**Task input**
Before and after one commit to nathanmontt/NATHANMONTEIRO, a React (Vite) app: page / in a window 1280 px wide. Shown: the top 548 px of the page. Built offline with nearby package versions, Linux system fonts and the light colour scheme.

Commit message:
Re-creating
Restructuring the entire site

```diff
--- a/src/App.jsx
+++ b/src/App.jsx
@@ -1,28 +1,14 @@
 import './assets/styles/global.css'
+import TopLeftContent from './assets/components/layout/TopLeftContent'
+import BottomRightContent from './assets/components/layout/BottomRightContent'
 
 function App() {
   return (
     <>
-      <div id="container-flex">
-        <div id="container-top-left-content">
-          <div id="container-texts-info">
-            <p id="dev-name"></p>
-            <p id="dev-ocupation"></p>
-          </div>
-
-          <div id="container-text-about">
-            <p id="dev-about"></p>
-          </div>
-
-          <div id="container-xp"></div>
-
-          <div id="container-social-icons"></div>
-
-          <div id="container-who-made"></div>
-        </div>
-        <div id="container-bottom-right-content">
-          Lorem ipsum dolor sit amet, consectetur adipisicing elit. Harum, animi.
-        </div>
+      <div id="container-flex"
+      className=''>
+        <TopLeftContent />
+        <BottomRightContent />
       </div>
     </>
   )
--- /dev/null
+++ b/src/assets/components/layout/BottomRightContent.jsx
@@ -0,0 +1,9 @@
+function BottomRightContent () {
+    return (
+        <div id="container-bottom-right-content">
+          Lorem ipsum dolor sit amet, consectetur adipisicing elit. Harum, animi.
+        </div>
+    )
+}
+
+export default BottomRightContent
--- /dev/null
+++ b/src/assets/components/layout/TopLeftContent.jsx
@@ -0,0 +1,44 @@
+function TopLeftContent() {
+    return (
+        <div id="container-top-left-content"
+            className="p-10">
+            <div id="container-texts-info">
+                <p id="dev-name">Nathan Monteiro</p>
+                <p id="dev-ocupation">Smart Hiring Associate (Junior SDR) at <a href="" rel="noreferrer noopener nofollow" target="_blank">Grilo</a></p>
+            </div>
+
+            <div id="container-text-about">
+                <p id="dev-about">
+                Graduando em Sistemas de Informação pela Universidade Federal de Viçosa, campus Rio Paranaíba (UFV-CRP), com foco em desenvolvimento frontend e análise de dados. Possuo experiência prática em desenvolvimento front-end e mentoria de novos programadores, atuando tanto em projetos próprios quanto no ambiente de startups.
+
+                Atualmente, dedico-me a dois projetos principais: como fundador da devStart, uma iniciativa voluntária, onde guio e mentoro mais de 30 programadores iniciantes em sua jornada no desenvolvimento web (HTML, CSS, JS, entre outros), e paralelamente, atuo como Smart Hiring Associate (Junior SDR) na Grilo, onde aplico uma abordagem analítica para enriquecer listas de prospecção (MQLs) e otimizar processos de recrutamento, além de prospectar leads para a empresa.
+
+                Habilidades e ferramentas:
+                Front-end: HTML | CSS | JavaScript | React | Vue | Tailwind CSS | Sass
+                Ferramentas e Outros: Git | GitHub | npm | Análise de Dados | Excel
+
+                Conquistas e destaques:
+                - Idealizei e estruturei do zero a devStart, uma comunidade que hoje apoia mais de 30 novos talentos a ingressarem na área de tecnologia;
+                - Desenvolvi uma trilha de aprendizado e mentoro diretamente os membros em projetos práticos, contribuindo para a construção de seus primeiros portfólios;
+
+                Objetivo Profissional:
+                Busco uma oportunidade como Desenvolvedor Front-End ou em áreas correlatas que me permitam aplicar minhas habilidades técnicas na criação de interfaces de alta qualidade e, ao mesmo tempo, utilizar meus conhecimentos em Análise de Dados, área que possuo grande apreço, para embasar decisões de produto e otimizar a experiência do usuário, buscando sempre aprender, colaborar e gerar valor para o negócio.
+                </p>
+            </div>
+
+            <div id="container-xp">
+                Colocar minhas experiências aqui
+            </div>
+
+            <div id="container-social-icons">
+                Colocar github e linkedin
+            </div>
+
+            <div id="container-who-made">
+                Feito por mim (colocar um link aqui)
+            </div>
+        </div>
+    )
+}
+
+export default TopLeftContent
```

**Required work**
Return each line in the records that holds the string "layout".

**Exercise answer**
+import TopLeftContent from './assets/components/layout/TopLeftContent'
+import BottomRightContent from './assets/components/layout/BottomRightContent'
+++ b/src/assets/components/layout/BottomRightContent.jsx
+++ b/src/assets/components/layout/TopLeftContent.jsx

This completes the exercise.